> [How to complete this task]
When duplicating the records beneath this instruction, omit every picture and keep all else exact.

> [Working data]
Segment Open
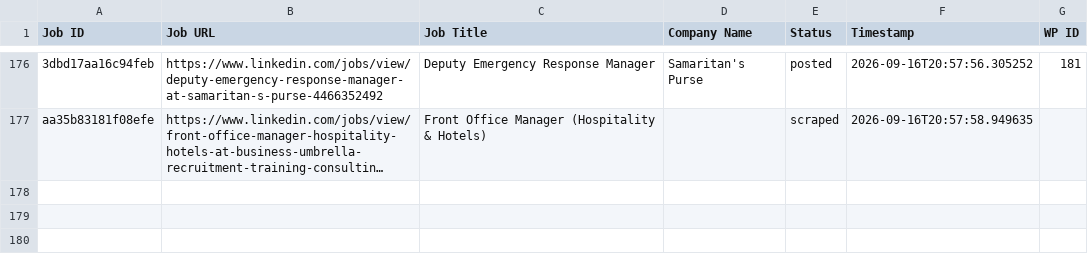
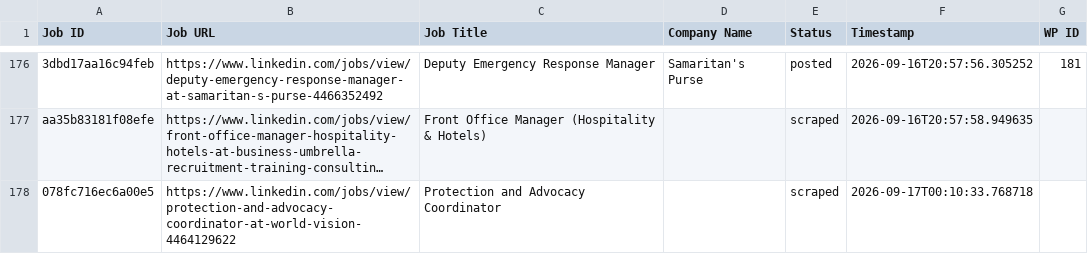
Before and after one commit to innovationinc2000/ss, a CSV file: processed_jobs.csv, drawn as a sheet; only a part is shown, gaps mark what is left out; long unchanged cells end in …; the diff names each change by its address in the sheet, - before the commit and + after, or states it on an @@ line.

```diff
--- a/processed_jobs.csv
+++ b/processed_jobs.csv
+row 178: 078fc716ec6a00e5 | https://www.linkedin.com/jobs/view/protection-and-advocacy-coordinator-at-world-vision-4464129622 | Protection and Advocacy Coordinator |  | scraped | 2026-09-17T00:10:33.768718
```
Segment Closed
> [Written answer]
Before and after one commit to innovationinc2000/ss, a CSV file: processed_jobs.csv, drawn as a sheet; only a part is shown, gaps mark what is left out; long unchanged cells end in …; the diff names each change by its address in the sheet, - before the commit and + after, or states it on an @@ line.

```diff
--- a/processed_jobs.csv
+++ b/processed_jobs.csv
+row 178: 078fc716ec6a00e5 | https://www.linkedin.com/jobs/view/protection-and-advocacy-coordinator-at-world-vision-4464129622 | Protection and Advocacy Coordinator |  | scraped | 2026-09-17T00:10:33.768718
```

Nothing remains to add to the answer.